Music News & Reviews

Walter Tunis: Prolific band-mate Warren Byrom focuses on his own music

Warren Byrom , local musician , on Friday November 21, 2014  in Lexington, Ky. Photo by Mark Cornelison | Staff
Warren Byrom , local musician , on Friday November 21, 2014 in Lexington, Ky. Photo by Mark Cornelison | Staff Herald-Leader

Warren Byrom and the Fabled Canelands

Opener: Slo-Fi. 10 p.m. Nov. 28 at Cosmic Charlie's 388 Woodland Ave. $6. (859) 309-9499.

You sense when speaking to Warren Byrom that there isn't an avenue of what we commonly view as roots music that doesn't excite him.

He happily discusses the wonders of Bob Dylan's newly released Basement Tapes Complete box set, appears genuinely humbled when recounting the opportunity of opening for Texas troubadour Joe Ely at Natasha's earlier this month and speaks with relish of the inspirations he took from famed New Orleans street performer Lissa Driscoll.

"I'm really interested in the ways these traditions get absorbed and deconstructed," the Chicago-born, Danville-reared, Lexington schooled Byrom says. "But really, my tastes have always been pretty random.

"My mom always had easy listening music on. My dad loved Louis Armstrong. I remember they also had this National Geographic collection, Songs of the Civil War. That was really my first exposure to roots music as far as songs that stretch back through generations. But I listen to every kind of music. There is so much out there that I'm constantly going through this cycle of being overwhelmed. I mean, I've just been turned on to Brian Eno's records. My main jam on the Legacy Trail when I take my bike out there is his Another Green World album."

That helps explain the roots music scope Byrom has long addressed with his music. For well over a decade, he has been a member of two stylistically different but highly visible Lexington roots music bands: the vintage swing, jazz and blues troupe The Swells and the salsa and son (a Cuban music style) spiced Big Maracas. More recently, he has also become active with the bluegrass/Americana outfit Small Batch.

Luckily, there has also been considerable focus on his own music with an ultra fine solo album of folk-blues, jazz-hued pop and more called The Fabled Canelands that finds a poetic meeting ground between The Band and Ryan Adams. Behind that have been shows backed by an expert pack of local all-stars that goes by the same name. One such date unfolds Friday at Cosmic Charlie's.
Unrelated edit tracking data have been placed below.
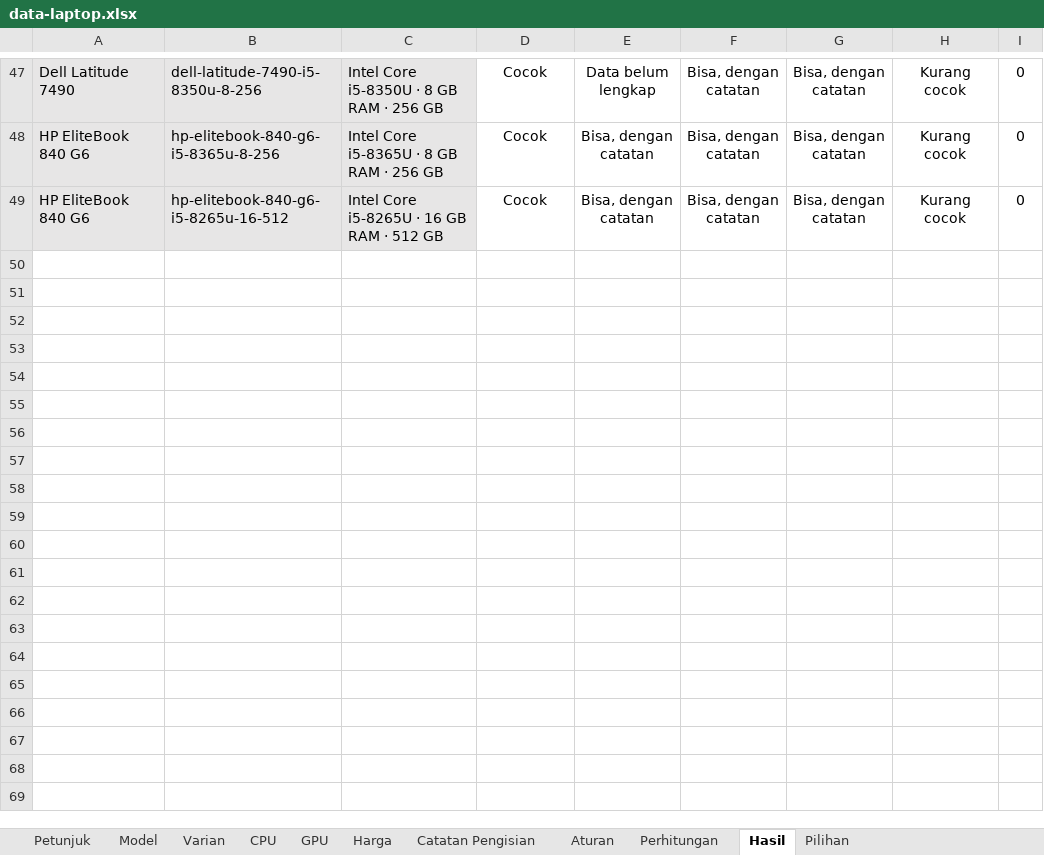
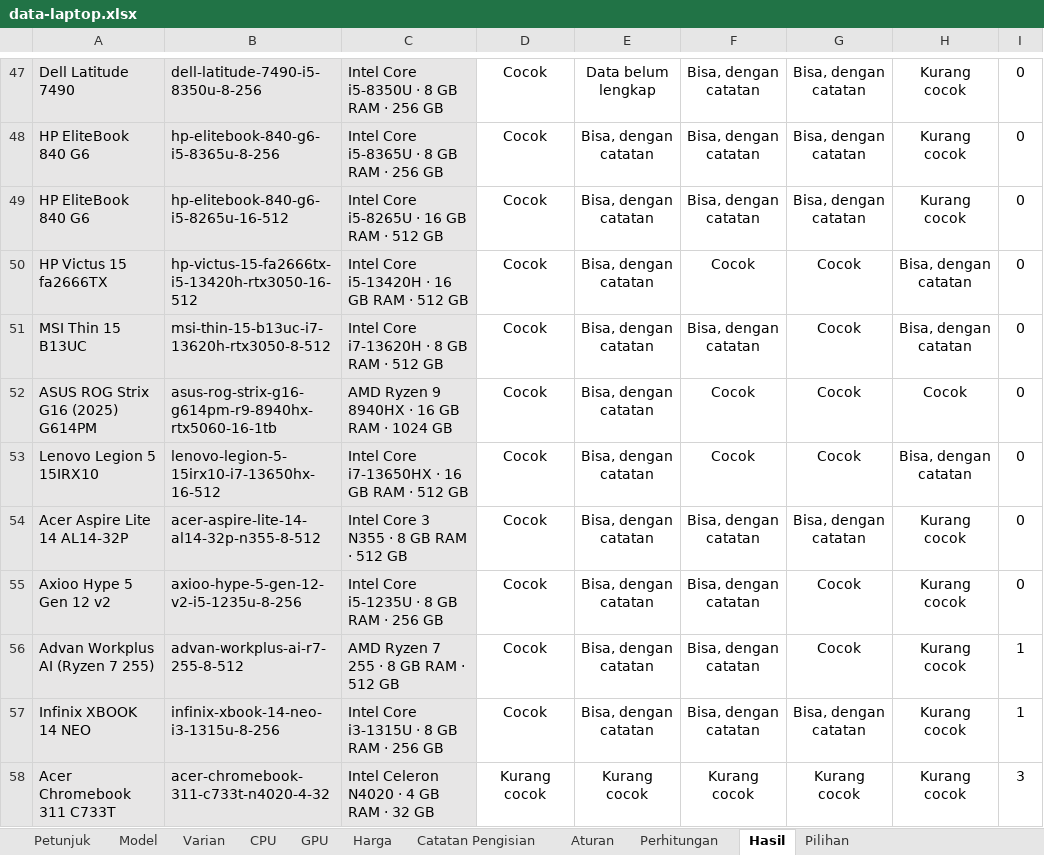
Before and after one commit to AbramAdrian404/spekmate, an Excel workbook: data/source/data-laptop.xlsx, sheet Hasil, drawn as a sheet; only a part is shown, gaps mark what is left out; values as stored, in another font and other column widths than the file's, no borders; conditional formats not drawn; the diff names each change by its address in the sheet, - before the commit and + after, or states it on an @@ line.

```diff
--- a/data/source/data-laptop.xlsx (sheet Hasil)
+++ b/data/source/data-laptop.xlsx (sheet Hasil)
+row 50: HP Victus 15 fa2666TX | hp-victus-15-fa2666tx-i5-13420h-rtx3050-16-512 | Intel Core i5-13420H · 16 GB RAM · 512 GB | Cocok | Bisa, dengan catatan | Cocok | Cocok | Bisa, dengan catatan | 0
+row 51: MSI Thin 15 B13UC | msi-thin-15-b13uc-i7-13620h-rtx3050-8-512 | Intel Core i7-13620H · 8 GB RAM · 512 GB | Cocok | Bisa, dengan catatan | Bisa, dengan catatan | Cocok | Bisa, dengan catatan | 0
+row 52: ASUS ROG Strix G16 (2025) G614PM | asus-rog-strix-g16-g614pm-r9-8940hx-rtx5060-16-1tb | AMD Ryzen 9 8940HX · 16 GB RAM · 1024 GB | Cocok | Bisa, dengan catatan | Cocok | Cocok | Cocok | 0
+row 53: Lenovo Legion 5 15IRX10 | lenovo-legion-5-15irx10-i7-13650hx-16-512 | Intel Core i7-13650HX · 16 GB RAM · 512 GB | Cocok | Bisa, dengan catatan | Cocok | Cocok | Bisa, dengan catatan | 0
+row 54: Acer Aspire Lite 14 AL14-32P | acer-aspire-lite-14-al14-32p-n355-8-512 | Intel Core 3 N355 · 8 GB RAM · 512 GB | Cocok | Bisa, dengan catatan | Bisa, dengan catatan | Bisa, dengan catatan | Kurang cocok | 0
+row 55: Axioo Hype 5 Gen 12 v2 | axioo-hype-5-gen-12-v2-i5-1235u-8-256 | Intel Core i5-1235U · 8 GB RAM · 256 GB | Cocok | Bisa, dengan catatan | Bisa, dengan catatan | Cocok | Kurang cocok | 0
+row 56: Advan Workplus AI (Ryzen 7 255) | advan-workplus-ai-r7-255-8-512 | AMD Ryzen 7 255 · 8 GB RAM · 512 GB | Cocok | Bisa, dengan catatan | Bisa, dengan catatan | Cocok | Kurang cocok | 1
+row 57: Infinix XBOOK 14 NEO | infinix-xbook-14-neo-i3-1315u-8-256 | Intel Core i3-1315U · 8 GB RAM · 256 GB | Cocok | Bisa, dengan catatan | Bisa, dengan catatan | Bisa, dengan catatan | Kurang cocok | 1
+row 58: Acer Chromebook 311 C733T | acer-chromebook-311-c733t-n4020-4-32 | Intel Celeron N4020 · 4 GB RAM · 32 GB | Kurang cocok | Kurang cocok | Kurang cocok | Kurang cocok | Kurang cocok | 3
```
Also changed, not shown: sheet Perhitungan, sheet Varian, sheet Harga, sheet Model, sheet CPU, sheet GPU, 1 more sheet, 7 other files.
"I've been playing with The Swells and The Big Maracas for so many years and we've had so much fun," Byrom says. "I guess you could say we've had issues with our own songs. I wouldn't say we didn't have confidence in them. But it takes some pressure off if you're only mining the American history of songs and playing all that stuff. We would do originals but we never really recorded them. So eventually, I just started recording songs as I wrote more of them and started playing shows with those songs."

Byrom has been playing a number of new tunes in his sets of late and is nearing completion of a second solo record that he hopes to have out in 2015. But getting the proper vision, mood and sound for his new music hasn't exactly quickened the recording process.

"One of the things I've been trying to do lately is get out of my comfort zone," he says. "Songwriting, especially trying to get the songs to some version I'm happy with, has always been a pretty slow process. Maybe I'm a little too painstaking about it sometimes. I've always been super intimidated by the studio. I haven't figured out a way to totally block off that awareness of, 'Okay, this is being recorded.'"

That was hardly the case when Byrom recruited a host of Lexington music pals to cut a charity album of Christmas music, A Fabled Candied Yams Holiday Sampler, in 2012.

"Not only was that super fun and no pressure, but I got the idea to do it on, like, Dec. 7. We had that thing recorded and done by the 17th.

"Hey, maybe we can knock another one out real quick."